The answer must be an exact copy of the records, with every picture left out.

» Records shown
╭──
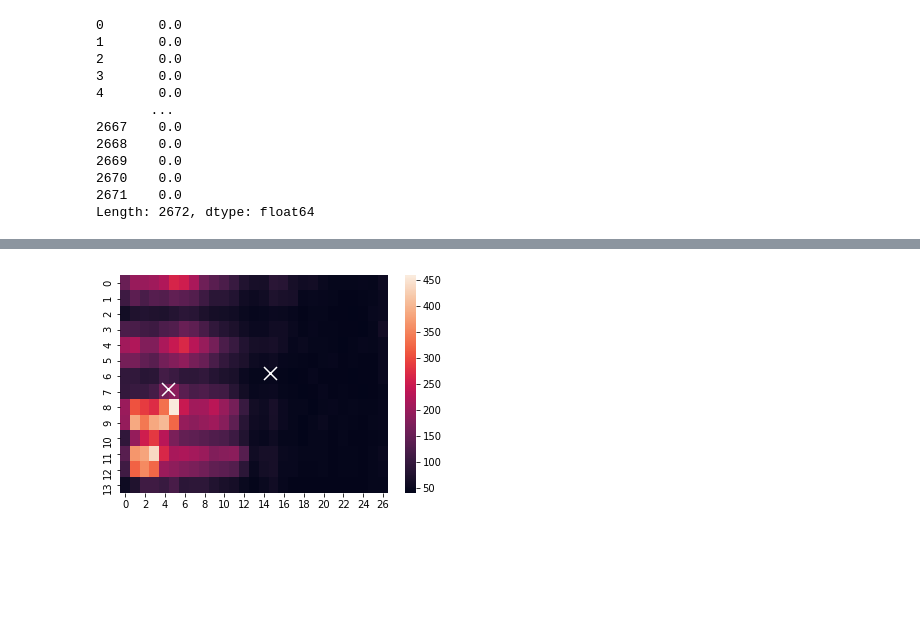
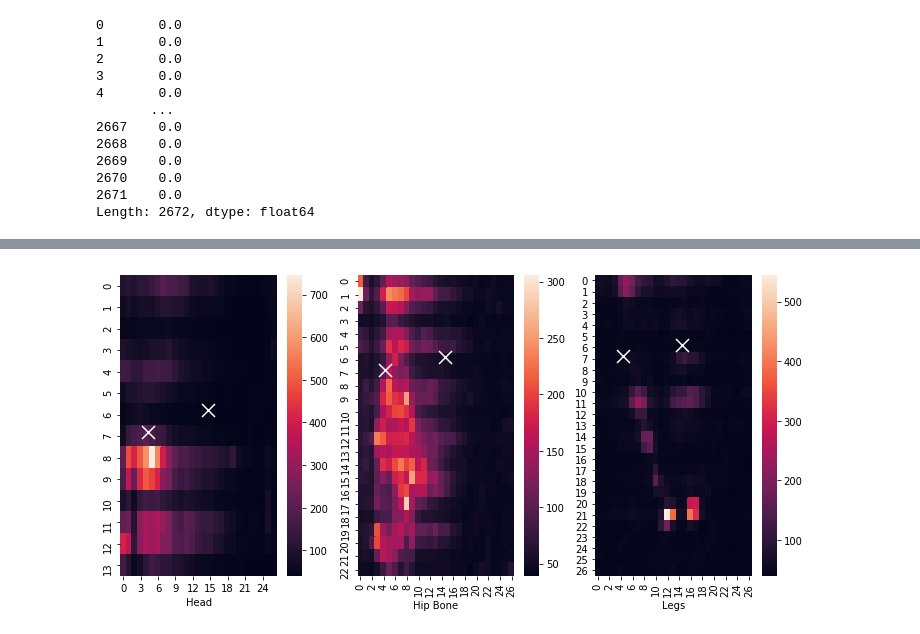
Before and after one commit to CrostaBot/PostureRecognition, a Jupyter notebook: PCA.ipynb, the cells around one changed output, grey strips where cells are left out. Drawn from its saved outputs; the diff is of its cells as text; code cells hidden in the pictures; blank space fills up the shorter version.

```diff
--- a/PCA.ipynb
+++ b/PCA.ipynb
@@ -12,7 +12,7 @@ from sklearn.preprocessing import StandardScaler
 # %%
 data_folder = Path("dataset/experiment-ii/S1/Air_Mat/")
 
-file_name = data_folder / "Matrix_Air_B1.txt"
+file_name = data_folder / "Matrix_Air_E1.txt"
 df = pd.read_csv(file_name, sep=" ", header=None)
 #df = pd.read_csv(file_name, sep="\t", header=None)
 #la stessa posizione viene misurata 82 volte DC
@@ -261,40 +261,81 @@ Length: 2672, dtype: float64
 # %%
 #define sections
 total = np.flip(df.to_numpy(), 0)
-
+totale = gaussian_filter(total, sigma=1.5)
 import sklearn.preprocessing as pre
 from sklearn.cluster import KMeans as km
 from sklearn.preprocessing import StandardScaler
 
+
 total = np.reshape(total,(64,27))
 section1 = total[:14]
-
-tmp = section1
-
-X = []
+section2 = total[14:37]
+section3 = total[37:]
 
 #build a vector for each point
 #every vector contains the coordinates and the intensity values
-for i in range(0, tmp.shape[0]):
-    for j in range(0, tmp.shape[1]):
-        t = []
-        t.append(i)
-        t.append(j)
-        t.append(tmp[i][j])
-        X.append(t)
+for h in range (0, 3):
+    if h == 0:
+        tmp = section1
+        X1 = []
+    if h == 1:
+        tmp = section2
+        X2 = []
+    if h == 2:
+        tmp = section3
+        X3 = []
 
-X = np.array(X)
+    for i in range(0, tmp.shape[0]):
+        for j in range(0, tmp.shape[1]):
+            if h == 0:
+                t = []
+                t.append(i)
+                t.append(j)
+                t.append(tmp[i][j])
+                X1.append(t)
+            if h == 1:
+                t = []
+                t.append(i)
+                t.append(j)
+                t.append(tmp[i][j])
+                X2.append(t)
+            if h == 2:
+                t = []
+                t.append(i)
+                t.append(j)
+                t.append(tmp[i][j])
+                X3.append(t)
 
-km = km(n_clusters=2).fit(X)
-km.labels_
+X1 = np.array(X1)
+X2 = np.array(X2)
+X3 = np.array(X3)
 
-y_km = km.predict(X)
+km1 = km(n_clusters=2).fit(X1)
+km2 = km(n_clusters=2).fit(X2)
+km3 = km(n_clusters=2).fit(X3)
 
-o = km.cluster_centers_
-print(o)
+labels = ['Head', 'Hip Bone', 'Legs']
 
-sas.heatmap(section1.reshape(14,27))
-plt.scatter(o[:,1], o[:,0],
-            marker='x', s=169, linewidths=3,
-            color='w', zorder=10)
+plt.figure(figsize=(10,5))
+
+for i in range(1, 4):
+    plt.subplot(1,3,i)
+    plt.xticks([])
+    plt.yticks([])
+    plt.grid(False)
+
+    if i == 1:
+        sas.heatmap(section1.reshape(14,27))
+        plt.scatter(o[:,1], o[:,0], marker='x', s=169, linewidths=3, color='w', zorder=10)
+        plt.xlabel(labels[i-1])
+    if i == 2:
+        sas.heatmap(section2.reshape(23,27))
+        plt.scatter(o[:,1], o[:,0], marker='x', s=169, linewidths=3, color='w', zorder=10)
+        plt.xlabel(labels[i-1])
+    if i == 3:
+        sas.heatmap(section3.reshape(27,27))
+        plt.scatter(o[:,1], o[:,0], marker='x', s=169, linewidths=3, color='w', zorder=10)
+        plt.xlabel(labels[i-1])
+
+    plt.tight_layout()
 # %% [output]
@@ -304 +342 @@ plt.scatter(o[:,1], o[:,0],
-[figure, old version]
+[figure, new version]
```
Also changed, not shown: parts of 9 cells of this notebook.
╰──
» Solution for this task
Before and after one commit to CrostaBot/PostureRecognition, a Jupyter notebook: PCA.ipynb, the cells around one changed output, grey strips where cells are left out. Drawn from its saved outputs; the diff is of its cells as text; code cells hidden in the pictures; blank space fills up the shorter version.

```diff
--- a/PCA.ipynb
+++ b/PCA.ipynb
@@ -12,7 +12,7 @@ from sklearn.preprocessing import StandardScaler
 # %%
 data_folder = Path("dataset/experiment-ii/S1/Air_Mat/")
 
-file_name = data_folder / "Matrix_Air_B1.txt"
+file_name = data_folder / "Matrix_Air_E1.txt"
 df = pd.read_csv(file_name, sep=" ", header=None)
 #df = pd.read_csv(file_name, sep="\t", header=None)
 #la stessa posizione viene misurata 82 volte DC
@@ -261,40 +261,81 @@ Length: 2672, dtype: float64
 # %%
 #define sections
 total = np.flip(df.to_numpy(), 0)
-
+totale = gaussian_filter(total, sigma=1.5)
 import sklearn.preprocessing as pre
 from sklearn.cluster import KMeans as km
 from sklearn.preprocessing import StandardScaler
 
+
 total = np.reshape(total,(64,27))
 section1 = total[:14]
-
-tmp = section1
-
-X = []
+section2 = total[14:37]
+section3 = total[37:]
 
 #build a vector for each point
 #every vector contains the coordinates and the intensity values
-for i in range(0, tmp.shape[0]):
-    for j in range(0, tmp.shape[1]):
-        t = []
-        t.append(i)
-        t.append(j)
-        t.append(tmp[i][j])
-        X.append(t)
+for h in range (0, 3):
+    if h == 0:
+        tmp = section1
+        X1 = []
+    if h == 1:
+        tmp = section2
+        X2 = []
+    if h == 2:
+        tmp = section3
+        X3 = []
 
-X = np.array(X)
+    for i in range(0, tmp.shape[0]):
+        for j in range(0, tmp.shape[1]):
+            if h == 0:
+                t = []
+                t.append(i)
+                t.append(j)
+                t.append(tmp[i][j])
+                X1.append(t)
+            if h == 1:
+                t = []
+                t.append(i)
+                t.append(j)
+                t.append(tmp[i][j])
+                X2.append(t)
+            if h == 2:
+                t = []
+                t.append(i)
+                t.append(j)
+                t.append(tmp[i][j])
+                X3.append(t)
 
-km = km(n_clusters=2).fit(X)
-km.labels_
+X1 = np.array(X1)
+X2 = np.array(X2)
+X3 = np.array(X3)
 
-y_km = km.predict(X)
+km1 = km(n_clusters=2).fit(X1)
+km2 = km(n_clusters=2).fit(X2)
+km3 = km(n_clusters=2).fit(X3)
 
-o = km.cluster_centers_
-print(o)
+labels = ['Head', 'Hip Bone', 'Legs']
 
-sas.heatmap(section1.reshape(14,27))
-plt.scatter(o[:,1], o[:,0],
-            marker='x', s=169, linewidths=3,
-            color='w', zorder=10)
+plt.figure(figsize=(10,5))
+
+for i in range(1, 4):
+    plt.subplot(1,3,i)
+    plt.xticks([])
+    plt.yticks([])
+    plt.grid(False)
+
+    if i == 1:
+        sas.heatmap(section1.reshape(14,27))
+        plt.scatter(o[:,1], o[:,0], marker='x', s=169, linewidths=3, color='w', zorder=10)
+        plt.xlabel(labels[i-1])
+    if i == 2:
+        sas.heatmap(section2.reshape(23,27))
+        plt.scatter(o[:,1], o[:,0], marker='x', s=169, linewidths=3, color='w', zorder=10)
+        plt.xlabel(labels[i-1])
+    if i == 3:
+        sas.heatmap(section3.reshape(27,27))
+        plt.scatter(o[:,1], o[:,0], marker='x', s=169, linewidths=3, color='w', zorder=10)
+        plt.xlabel(labels[i-1])
+
+    plt.tight_layout()
 # %% [output]
@@ -304 +342 @@ plt.scatter(o[:,1], o[:,0],
-[figure, old version]
+[figure, new version]
```
Also changed, not shown: parts of 9 cells of this notebook.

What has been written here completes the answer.